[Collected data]
● ● ●
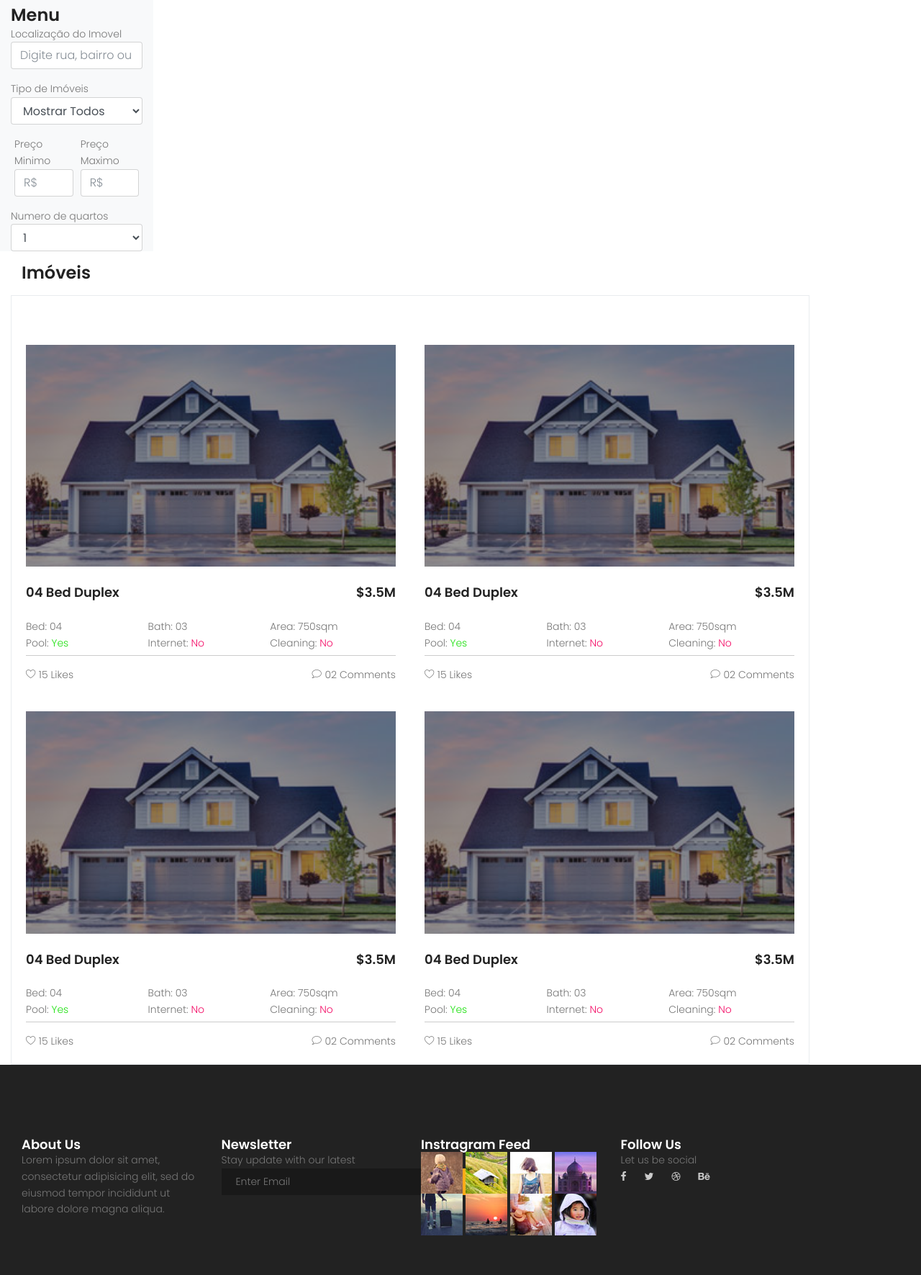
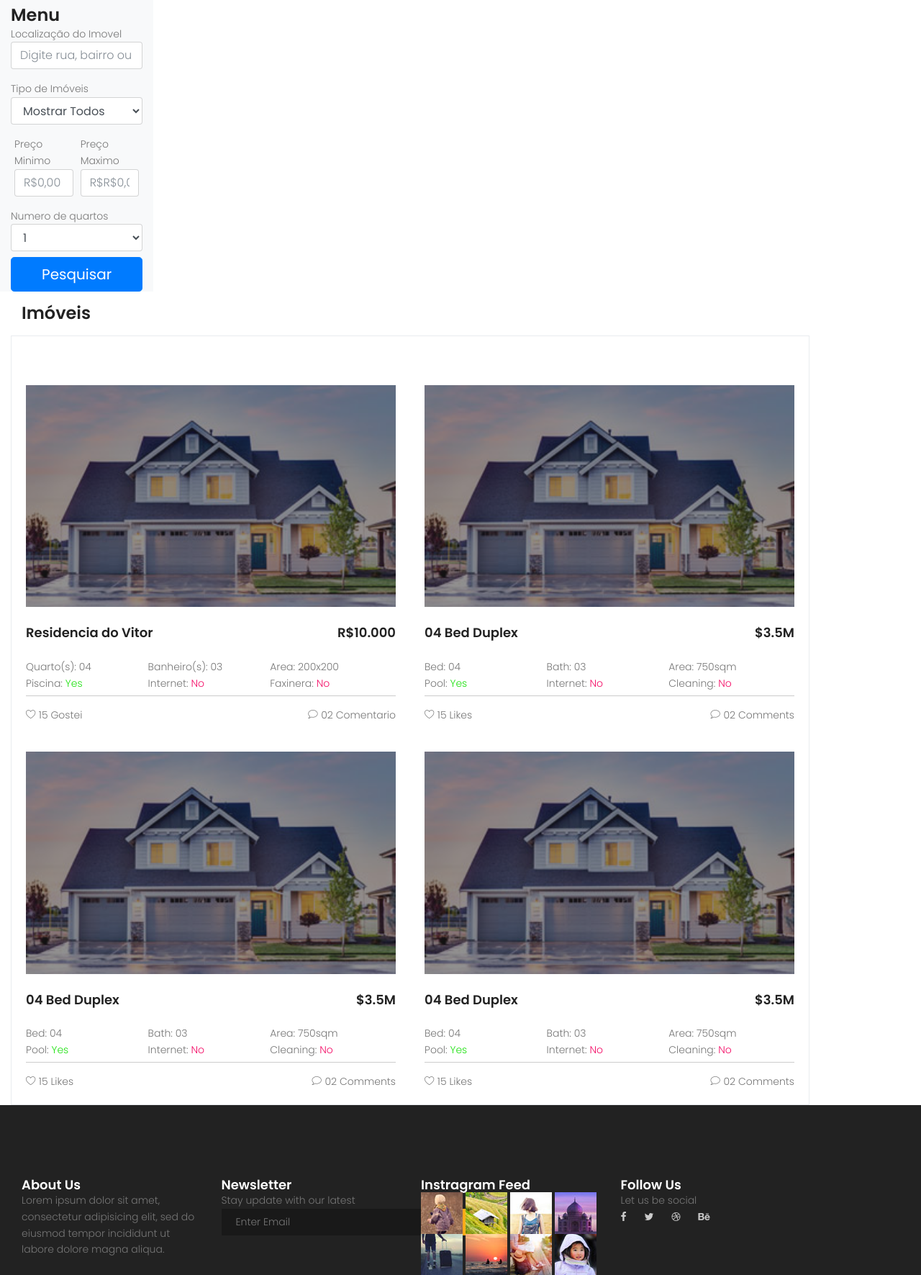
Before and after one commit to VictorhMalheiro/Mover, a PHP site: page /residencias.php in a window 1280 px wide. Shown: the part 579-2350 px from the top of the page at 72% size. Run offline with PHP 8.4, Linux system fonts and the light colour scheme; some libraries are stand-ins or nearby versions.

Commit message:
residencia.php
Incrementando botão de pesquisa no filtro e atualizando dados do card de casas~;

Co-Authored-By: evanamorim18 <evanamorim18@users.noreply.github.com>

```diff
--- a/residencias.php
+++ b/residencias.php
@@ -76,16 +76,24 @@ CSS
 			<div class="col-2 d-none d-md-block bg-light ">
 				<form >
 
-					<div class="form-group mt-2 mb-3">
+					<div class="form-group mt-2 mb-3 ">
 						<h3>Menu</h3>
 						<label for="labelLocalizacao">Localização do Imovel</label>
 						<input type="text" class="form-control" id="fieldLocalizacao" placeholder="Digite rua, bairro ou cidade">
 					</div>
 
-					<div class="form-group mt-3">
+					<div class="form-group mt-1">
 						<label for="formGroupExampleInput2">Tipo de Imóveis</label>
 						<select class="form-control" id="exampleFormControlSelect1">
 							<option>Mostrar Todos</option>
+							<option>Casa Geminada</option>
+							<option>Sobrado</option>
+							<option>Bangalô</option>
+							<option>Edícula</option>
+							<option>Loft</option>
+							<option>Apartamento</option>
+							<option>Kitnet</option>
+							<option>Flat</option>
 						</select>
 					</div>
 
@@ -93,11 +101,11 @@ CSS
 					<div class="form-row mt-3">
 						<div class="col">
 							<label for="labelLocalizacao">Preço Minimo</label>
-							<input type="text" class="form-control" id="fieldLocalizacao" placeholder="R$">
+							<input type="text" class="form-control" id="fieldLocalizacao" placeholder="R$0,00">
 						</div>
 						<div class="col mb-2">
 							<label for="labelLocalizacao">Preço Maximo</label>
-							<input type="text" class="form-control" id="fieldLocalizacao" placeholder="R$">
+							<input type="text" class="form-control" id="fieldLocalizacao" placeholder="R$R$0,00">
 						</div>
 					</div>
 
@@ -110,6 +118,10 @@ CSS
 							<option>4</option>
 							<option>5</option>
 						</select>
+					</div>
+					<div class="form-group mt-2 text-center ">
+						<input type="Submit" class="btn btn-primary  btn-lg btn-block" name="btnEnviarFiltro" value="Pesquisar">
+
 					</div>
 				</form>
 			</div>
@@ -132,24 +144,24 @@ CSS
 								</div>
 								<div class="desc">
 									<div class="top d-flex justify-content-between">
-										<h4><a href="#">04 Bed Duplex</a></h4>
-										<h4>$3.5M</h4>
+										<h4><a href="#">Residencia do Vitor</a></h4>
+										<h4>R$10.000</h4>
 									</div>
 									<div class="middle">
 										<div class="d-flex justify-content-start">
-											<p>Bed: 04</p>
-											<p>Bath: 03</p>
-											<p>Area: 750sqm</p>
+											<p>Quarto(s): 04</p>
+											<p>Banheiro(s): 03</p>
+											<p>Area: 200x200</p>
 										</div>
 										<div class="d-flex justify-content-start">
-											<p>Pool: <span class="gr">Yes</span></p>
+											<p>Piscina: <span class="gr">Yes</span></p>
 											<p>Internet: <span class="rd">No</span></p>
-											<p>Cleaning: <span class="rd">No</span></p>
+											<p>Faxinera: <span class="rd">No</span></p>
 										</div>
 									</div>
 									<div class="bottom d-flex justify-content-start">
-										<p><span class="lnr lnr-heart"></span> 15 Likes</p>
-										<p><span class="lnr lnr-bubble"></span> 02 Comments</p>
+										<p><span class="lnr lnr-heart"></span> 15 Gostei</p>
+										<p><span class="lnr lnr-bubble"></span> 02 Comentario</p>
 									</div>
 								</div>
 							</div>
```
● ● ●
Assigned task –
What is needed is every line of the data above, set down exactly but with the images left out.

Response to this task –
Before and after one commit to VictorhMalheiro/Mover, a PHP site: page /residencias.php in a window 1280 px wide. Shown: the part 579-2350 px from the top of the page at 72% size. Run offline with PHP 8.4, Linux system fonts and the light colour scheme; some libraries are stand-ins or nearby versions.

Commit message:
residencia.php
Incrementando botão de pesquisa no filtro e atualizando dados do card de casas~;

Co-Authored-By: evanamorim18 <evanamorim18@users.noreply.github.com>

```diff
--- a/residencias.php
+++ b/residencias.php
@@ -76,16 +76,24 @@ CSS
 			<div class="col-2 d-none d-md-block bg-light ">
 				<form >
 
-					<div class="form-group mt-2 mb-3">
+					<div class="form-group mt-2 mb-3 ">
 						<h3>Menu</h3>
 						<label for="labelLocalizacao">Localização do Imovel</label>
 						<input type="text" class="form-control" id="fieldLocalizacao" placeholder="Digite rua, bairro ou cidade">
 					</div>
 
-					<div class="form-group mt-3">
+					<div class="form-group mt-1">
 						<label for="formGroupExampleInput2">Tipo de Imóveis</label>
 						<select class="form-control" id="exampleFormControlSelect1">
 							<option>Mostrar Todos</option>
+							<option>Casa Geminada</option>
+							<option>Sobrado</option>
+							<option>Bangalô</option>
+							<option>Edícula</option>
+							<option>Loft</option>
+							<option>Apartamento</option>
+							<option>Kitnet</option>
+							<option>Flat</option>
 						</select>
 					</div>
 
@@ -93,11 +101,11 @@ CSS
 					<div class="form-row mt-3">
 						<div class="col">
 							<label for="labelLocalizacao">Preço Minimo</label>
-							<input type="text" class="form-control" id="fieldLocalizacao" placeholder="R$">
+							<input type="text" class="form-control" id="fieldLocalizacao" placeholder="R$0,00">
 						</div>
 						<div class="col mb-2">
 							<label for="labelLocalizacao">Preço Maximo</label>
-							<input type="text" class="form-control" id="fieldLocalizacao" placeholder="R$">
+							<input type="text" class="form-control" id="fieldLocalizacao" placeholder="R$R$0,00">
 						</div>
 					</div>
 
@@ -110,6 +118,10 @@ CSS
 							<option>4</option>
 							<option>5</option>
 						</select>
+					</div>
+					<div class="form-group mt-2 text-center ">
+						<input type="Submit" class="btn btn-primary  btn-lg btn-block" name="btnEnviarFiltro" value="Pesquisar">
+
 					</div>
 				</form>
 			</div>
@@ -132,24 +144,24 @@ CSS
 								</div>
 								<div class="desc">
 									<div class="top d-flex justify-content-between">
-										<h4><a href="#">04 Bed Duplex</a></h4>
-										<h4>$3.5M</h4>
+										<h4><a href="#">Residencia do Vitor</a></h4>
+										<h4>R$10.000</h4>
 									</div>
 									<div class="middle">
 										<div class="d-flex justify-content-start">
-											<p>Bed: 04</p>
-											<p>Bath: 03</p>
-											<p>Area: 750sqm</p>
+											<p>Quarto(s): 04</p>
+											<p>Banheiro(s): 03</p>
+											<p>Area: 200x200</p>
 										</div>
 										<div class="d-flex justify-content-start">
-											<p>Pool: <span class="gr">Yes</span></p>
+											<p>Piscina: <span class="gr">Yes</span></p>
 											<p>Internet: <span class="rd">No</span></p>
-											<p>Cleaning: <span class="rd">No</span></p>
+											<p>Faxinera: <span class="rd">No</span></p>
 										</div>
 									</div>
 									<div class="bottom d-flex justify-content-start">
-										<p><span class="lnr lnr-heart"></span> 15 Likes</p>
-										<p><span class="lnr lnr-bubble"></span> 02 Comments</p>
+										<p><span class="lnr lnr-heart"></span> 15 Gostei</p>
+										<p><span class="lnr lnr-bubble"></span> 02 Comentario</p>
 									</div>
 								</div>
 							</div>
```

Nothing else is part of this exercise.